** Task data follows **

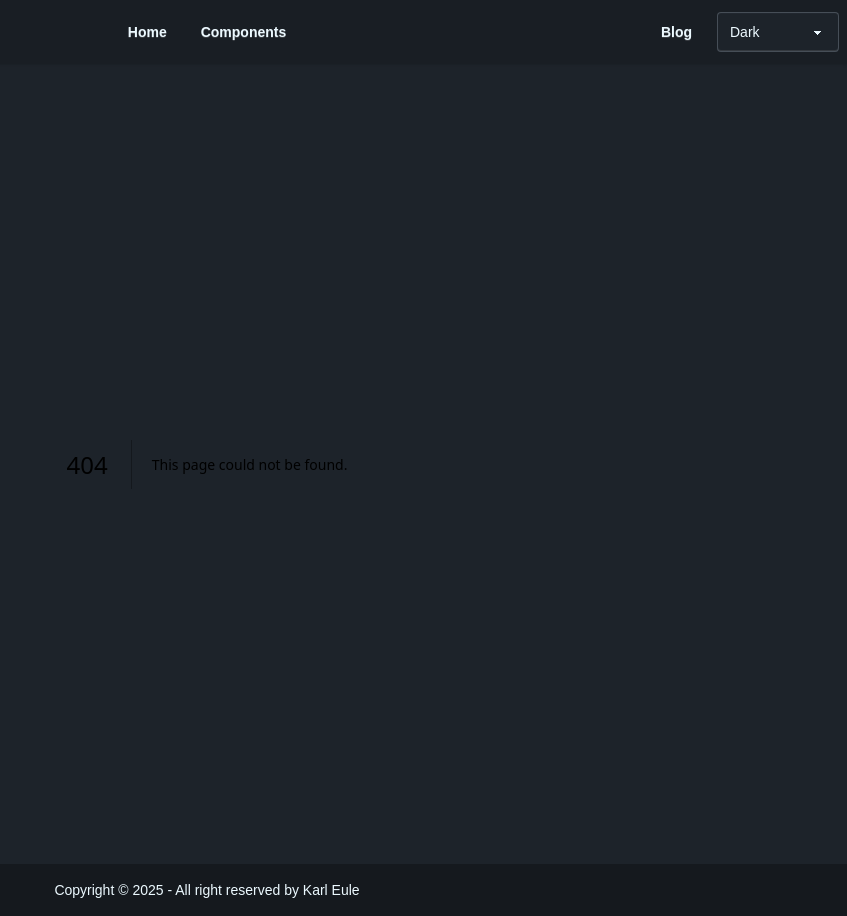
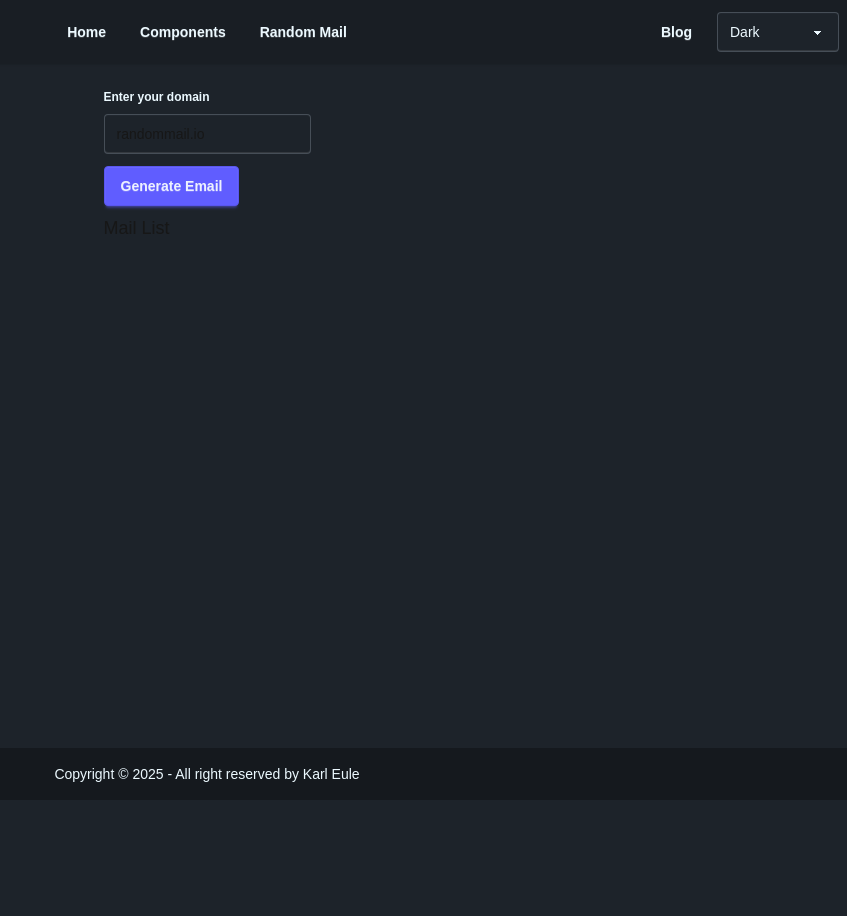
Before and after one commit to develowlper/karl-eule-homepage, a Next.js app: page /random-mail in a window 1280 px wide. Before the commit this address had no page. Shown: the whole page, without its empty margins (433-1280 px from the left). After the commit the page ends 800 px from the top, so only its background shows below. Built offline with nearby package versions, Linux system fonts and the light colour scheme.

Commit message:
feat: random mail

```diff
--- a/package.json
+++ b/package.json
@@ -14,9 +14,12 @@
   "dependencies": {
     "@opennextjs/cloudflare": "^1.9.1",
     "clsx": "^2.1.1",
+    "nanoid": "^5.1.6",
     "next": "15.4.6",
     "react": "19.1.0",
     "react-dom": "19.1.0",
+    "react-icons": "^5.5.0",
+    "zod": "^4.1.12",
     "zustand": "^5.0.8"
   },
   "devDependencies": {
--- a/src/app/layout.tsx
+++ b/src/app/layout.tsx
@@ -44,6 +44,14 @@ export default function RootLayout({
                     Components
                   </Link>
                 </li>
+                <li>
+                  <Link
+                    href={'/random-mail'}
+                    className="btn btn-ghost rounded-btn"
+                  >
+                    Random Mail
+                  </Link>
+                </li>
               </ul>
             </div>
             <div className="navbar-end">
--- /dev/null
+++ b/src/app/random-mail/page.tsx
@@ -0,0 +1,16 @@
+import Container from '@/components/RandomMail/Container';
+import CreateEmail from '@/components/RandomMail/CreateEmail';
+import DomainForm from '@/components/RandomMail/DomainForm';
+import MailList from '@/components/RandomMail/MailList';
+
+export default function RandomMailPage() {
+  return (
+    <Container>
+      <div className="flex flex-col gap-2">
+        <DomainForm />
+        <CreateEmail />
+        <MailList />
+      </div>
+    </Container>
+  );
+}
--- /dev/null
+++ b/src/components/RandomMail/Container.tsx
@@ -0,0 +1,3 @@
+export default function Container({ children }: { children: React.ReactNode }) {
+  return <div className="max-w-3xl mx-auto p-4">{children}</div>;
+}
--- /dev/null
+++ b/src/components/RandomMail/CreateEmail.tsx
@@ -0,0 +1,21 @@
+'use client';
+import { useMailStore } from '@/stores/mailStore';
+import { createEmialFromDomain } from '@/utils';
+
+export default function CreateEmail() {
+  const domain = useMailStore((state) => state.domain);
+  const addEmail = useMailStore((state) => state.addMail);
+
+  const handleCreateEmail = () => {
+    const emial = createEmialFromDomain(domain);
+    addEmail(emial);
+  };
+
+  return (
+    <div>
+      <button className="btn btn-primary" onClick={handleCreateEmail}>
+        Generate Email
+      </button>
+    </div>
+  );
+}
--- /dev/null
+++ b/src/components/RandomMail/DomainForm.tsx
@@ -0,0 +1,21 @@
+'use client';
+
+import { useMailStore } from '@/stores/mailStore';
+
+export default function DomainForm() {
+  const domain = useMailStore((state) => state.domain);
+  const setDomain = useMailStore((state) => state.setDomain);
+
+  return (
+    <fieldset className="fieldset">
+      <legend className="fieldset-legend">Enter your domain</legend>
+      <input
+        type="text"
+        className="input"
+        placeholder="Domain here"
+        onChange={(e) => setDomain(e.target.value)}
+        value={domain}
+      />
+    </fieldset>
+  );
+}
--- /dev/null
+++ b/src/components/RandomMail/MailList.tsx
@@ -0,0 +1,29 @@
+'use client';
+
+import { useMailStore } from '@/stores/mailStore';
+import { CgCopy } from 'react-icons/cg';
+
+export default function MailList() {
+  const mails = useMailStore((state) => state.mails);
+
+  return (
+    <div>
+      <h2 className="text-lg">Mail List</h2>
+      <ul className="flex flex-col gap-2">
+        {mails.map((mail) => (
+          <li key={mail} className="max-w-96">
+            <div className="border p-2 flex gap-2 items-center justify-between">
+              <span>{mail}</span>
+              <button
+                onClick={() => navigator.clipboard.writeText(mail)}
+                className="btn btn-accent btn-sm"
+              >
+                <CgCopy size={20} />
+              </button>
+            </div>
+          </li>
+        ))}
+      </ul>
+    </div>
+  );
+}
--- /dev/null
+++ b/src/stores/mailStore.ts
@@ -0,0 +1,39 @@
+import { create } from 'zustand';
+import { devtools, persist } from 'zustand/middleware';
+
+export interface MailStore {
+  mails: string[];
+  domain: string;
+  addMail: (mail: string) => void;
+  removeMail: (mail: string) => void;
+  clearMails: () => void;
+  setDomain: (domain: string) => void;
+}
+
+const setMails = (mails: string[], mail: string) => {
+  //if there are five mails already, remove the oldest one (last in the array)
+  if (mails.length >= 10) {
+    mails.pop();
+  }
+  // add the new mail to the beginning of the array
+  mails.unshift(mail);
+  return [...mails];
+};
+
+export const useMailStore = create<MailStore>()(
+  devtools(
+    persist(
+      (set) => ({
+        mails: [],
+        domain: 'randommail.io',
+        addMail: (mail: string) =>
+          set((state) => ({ mails: setMails(state.mails, mail) })),
+        removeMail: (mail: string) =>
+          set((state) => ({ mails: state.mails.filter((m) => m !== mail) })),
+        clearMails: () => set(() => ({ mails: [] })),
+        setDomain: (domain: string) => set(() => ({ domain, mails: [] })),
+      }),
+      { name: 'mail-storage' }
+    )
+  )
+);
--- /dev/null
+++ b/src/utils.ts
@@ -0,0 +1,7 @@
+import { customAlphabet } from 'nanoid/non-secure';
+
+const nanoid = customAlphabet('1234567890abcdef', 10);
+
+export function createEmialFromDomain(domain: string) {
+  return `${nanoid()}@${domain}`;
+}
```
Also changed, not shown: 1 other file (tests, documents, lock files or other folders).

** End of Task data **

→ **About this exercise**: Your reply should be the entries copied exactly, with all images omitted.

→ **Solution for this exercise**:
Before and after one commit to develowlper/karl-eule-homepage, a Next.js app: page /random-mail in a window 1280 px wide. Before the commit this address had no page. Shown: the whole page, without its empty margins (433-1280 px from the left). After the commit the page ends 800 px from the top, so only its background shows below. Built offline with nearby package versions, Linux system fonts and the light colour scheme.

Commit message:
feat: random mail

```diff
--- a/package.json
+++ b/package.json
@@ -14,9 +14,12 @@
   "dependencies": {
     "@opennextjs/cloudflare": "^1.9.1",
     "clsx": "^2.1.1",
+    "nanoid": "^5.1.6",
     "next": "15.4.6",
     "react": "19.1.0",
     "react-dom": "19.1.0",
+    "react-icons": "^5.5.0",
+    "zod": "^4.1.12",
     "zustand": "^5.0.8"
   },
   "devDependencies": {
--- a/src/app/layout.tsx
+++ b/src/app/layout.tsx
@@ -44,6 +44,14 @@ export default function RootLayout({
                     Components
                   </Link>
                 </li>
+                <li>
+                  <Link
+                    href={'/random-mail'}
+                    className="btn btn-ghost rounded-btn"
+                  >
+                    Random Mail
+                  </Link>
+                </li>
               </ul>
             </div>
             <div className="navbar-end">
--- /dev/null
+++ b/src/app/random-mail/page.tsx
@@ -0,0 +1,16 @@
+import Container from '@/components/RandomMail/Container';
+import CreateEmail from '@/components/RandomMail/CreateEmail';
+import DomainForm from '@/components/RandomMail/DomainForm';
+import MailList from '@/components/RandomMail/MailList';
+
+export default function RandomMailPage() {
+  return (
+    <Container>
+      <div className="flex flex-col gap-2">
+        <DomainForm />
+        <CreateEmail />
+        <MailList />
+      </div>
+    </Container>
+  );
+}
--- /dev/null
+++ b/src/components/RandomMail/Container.tsx
@@ -0,0 +1,3 @@
+export default function Container({ children }: { children: React.ReactNode }) {
+  return <div className="max-w-3xl mx-auto p-4">{children}</div>;
+}
--- /dev/null
+++ b/src/components/RandomMail/CreateEmail.tsx
@@ -0,0 +1,21 @@
+'use client';
+import { useMailStore } from '@/stores/mailStore';
+import { createEmialFromDomain } from '@/utils';
+
+export default function CreateEmail() {
+  const domain = useMailStore((state) => state.domain);
+  const addEmail = useMailStore((state) => state.addMail);
+
+  const handleCreateEmail = () => {
+    const emial = createEmialFromDomain(domain);
+    addEmail(emial);
+  };
+
+  return (
+    <div>
+      <button className="btn btn-primary" onClick={handleCreateEmail}>
+        Generate Email
+      </button>
+    </div>
+  );
+}
--- /dev/null
+++ b/src/components/RandomMail/DomainForm.tsx
@@ -0,0 +1,21 @@
+'use client';
+
+import { useMailStore } from '@/stores/mailStore';
+
+export default function DomainForm() {
+  const domain = useMailStore((state) => state.domain);
+  const setDomain = useMailStore((state) => state.setDomain);
+
+  return (
+    <fieldset className="fieldset">
+      <legend className="fieldset-legend">Enter your domain</legend>
+      <input
+        type="text"
+        className="input"
+        placeholder="Domain here"
+        onChange={(e) => setDomain(e.target.value)}
+        value={domain}
+      />
+    </fieldset>
+  );
+}
--- /dev/null
+++ b/src/components/RandomMail/MailList.tsx
@@ -0,0 +1,29 @@
+'use client';
+
+import { useMailStore } from '@/stores/mailStore';
+import { CgCopy } from 'react-icons/cg';
+
+export default function MailList() {
+  const mails = useMailStore((state) => state.mails);
+
+  return (
+    <div>
+      <h2 className="text-lg">Mail List</h2>
+      <ul className="flex flex-col gap-2">
+        {mails.map((mail) => (
+          <li key={mail} className="max-w-96">
+            <div className="border p-2 flex gap-2 items-center justify-between">
+              <span>{mail}</span>
+              <button
+                onClick={() => navigator.clipboard.writeText(mail)}
+                className="btn btn-accent btn-sm"
+              >
+                <CgCopy size={20} />
+              </button>
+            </div>
+          </li>
+        ))}
+      </ul>
+    </div>
+  );
+}
--- /dev/null
+++ b/src/stores/mailStore.ts
@@ -0,0 +1,39 @@
+import { create } from 'zustand';
+import { devtools, persist } from 'zustand/middleware';
+
+export interface MailStore {
+  mails: string[];
+  domain: string;
+  addMail: (mail: string) => void;
+  removeMail: (mail: string) => void;
+  clearMails: () => void;
+  setDomain: (domain: string) => void;
+}
+
+const setMails = (mails: string[], mail: string) => {
+  //if there are five mails already, remove the oldest one (last in the array)
+  if (mails.length >= 10) {
+    mails.pop();
+  }
+  // add the new mail to the beginning of the array
+  mails.unshift(mail);
+  return [...mails];
+};
+
+export const useMailStore = create<MailStore>()(
+  devtools(
+    persist(
+      (set) => ({
+        mails: [],
+        domain: 'randommail.io',
+        addMail: (mail: string) =>
+          set((state) => ({ mails: setMails(state.mails, mail) })),
+        removeMail: (mail: string) =>
+          set((state) => ({ mails: state.mails.filter((m) => m !== mail) })),
+        clearMails: () => set(() => ({ mails: [] })),
+        setDomain: (domain: string) => set(() => ({ domain, mails: [] })),
+      }),
+      { name: 'mail-storage' }
+    )
+  )
+);
--- /dev/null
+++ b/src/utils.ts
@@ -0,0 +1,7 @@
+import { customAlphabet } from 'nanoid/non-secure';
+
+const nanoid = customAlphabet('1234567890abcdef', 10);
+
+export function createEmialFromDomain(domain: string) {
+  return `${nanoid()}@${domain}`;
+}
```
Also changed, not shown: 1 other file (tests, documents, lock files or other folders).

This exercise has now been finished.